### [TASK PROMPT]
Match on the string "ipynb" in the entries below and return every matching line.

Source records
..............................

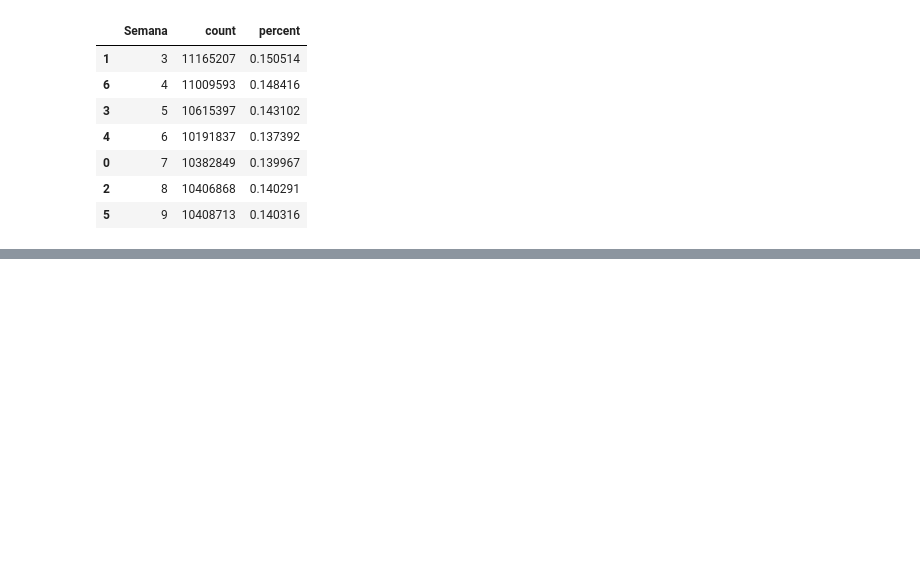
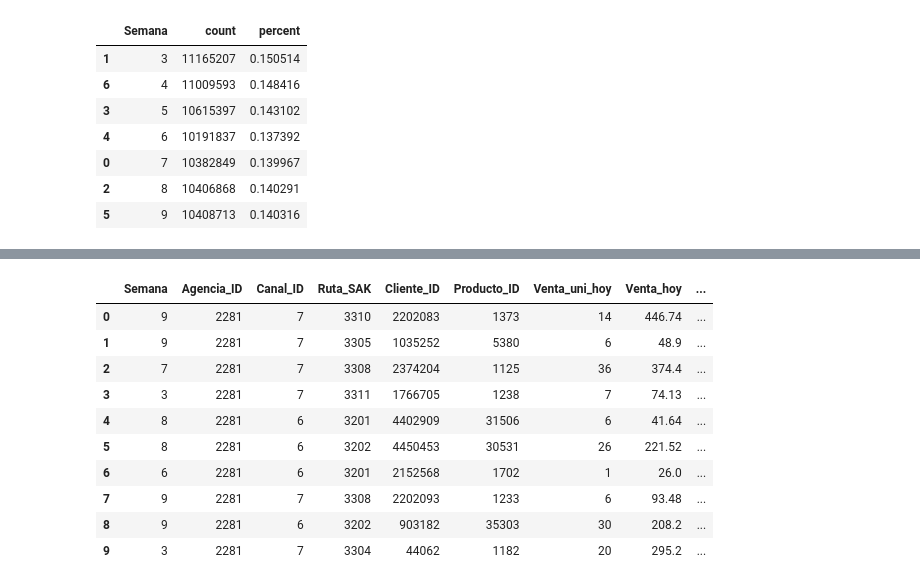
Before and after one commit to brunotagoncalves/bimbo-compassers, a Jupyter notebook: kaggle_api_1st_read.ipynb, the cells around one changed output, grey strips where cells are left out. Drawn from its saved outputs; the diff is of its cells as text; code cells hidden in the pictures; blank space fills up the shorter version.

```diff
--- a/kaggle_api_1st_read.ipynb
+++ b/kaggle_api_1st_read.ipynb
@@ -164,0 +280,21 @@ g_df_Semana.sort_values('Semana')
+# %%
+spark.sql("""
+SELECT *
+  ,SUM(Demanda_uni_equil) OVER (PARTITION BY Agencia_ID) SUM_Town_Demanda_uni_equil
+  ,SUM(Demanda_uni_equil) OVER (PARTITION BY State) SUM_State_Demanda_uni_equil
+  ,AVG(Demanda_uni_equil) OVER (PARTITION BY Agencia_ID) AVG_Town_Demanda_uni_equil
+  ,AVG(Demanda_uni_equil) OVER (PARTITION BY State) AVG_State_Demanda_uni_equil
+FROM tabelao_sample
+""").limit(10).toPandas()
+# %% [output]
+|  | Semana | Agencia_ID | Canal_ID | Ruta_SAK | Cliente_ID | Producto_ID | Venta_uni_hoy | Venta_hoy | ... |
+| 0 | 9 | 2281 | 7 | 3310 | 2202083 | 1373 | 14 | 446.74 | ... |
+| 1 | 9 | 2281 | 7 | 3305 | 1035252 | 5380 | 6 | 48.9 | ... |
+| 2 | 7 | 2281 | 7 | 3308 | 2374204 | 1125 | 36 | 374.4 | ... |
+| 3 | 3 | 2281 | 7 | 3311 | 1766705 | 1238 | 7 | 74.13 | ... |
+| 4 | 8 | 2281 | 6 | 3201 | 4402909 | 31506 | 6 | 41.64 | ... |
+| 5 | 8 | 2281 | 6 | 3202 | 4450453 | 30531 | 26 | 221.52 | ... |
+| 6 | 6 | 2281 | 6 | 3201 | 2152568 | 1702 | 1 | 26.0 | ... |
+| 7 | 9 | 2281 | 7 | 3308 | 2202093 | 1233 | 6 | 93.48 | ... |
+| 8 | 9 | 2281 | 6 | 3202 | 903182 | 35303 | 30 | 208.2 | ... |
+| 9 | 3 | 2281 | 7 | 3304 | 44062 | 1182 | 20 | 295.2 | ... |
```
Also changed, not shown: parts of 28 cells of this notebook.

..............................

### [RESPONSE AREA]
Before and after one commit to brunotagoncalves/bimbo-compassers, a Jupyter notebook: kaggle_api_1st_read.ipynb, the cells around one changed output, grey strips where cells are left out. Drawn from its saved outputs; the diff is of its cells as text; code cells hidden in the pictures; blank space fills up the shorter version.
--- a/kaggle_api_1st_read.ipynb
+++ b/kaggle_api_1st_read.ipynb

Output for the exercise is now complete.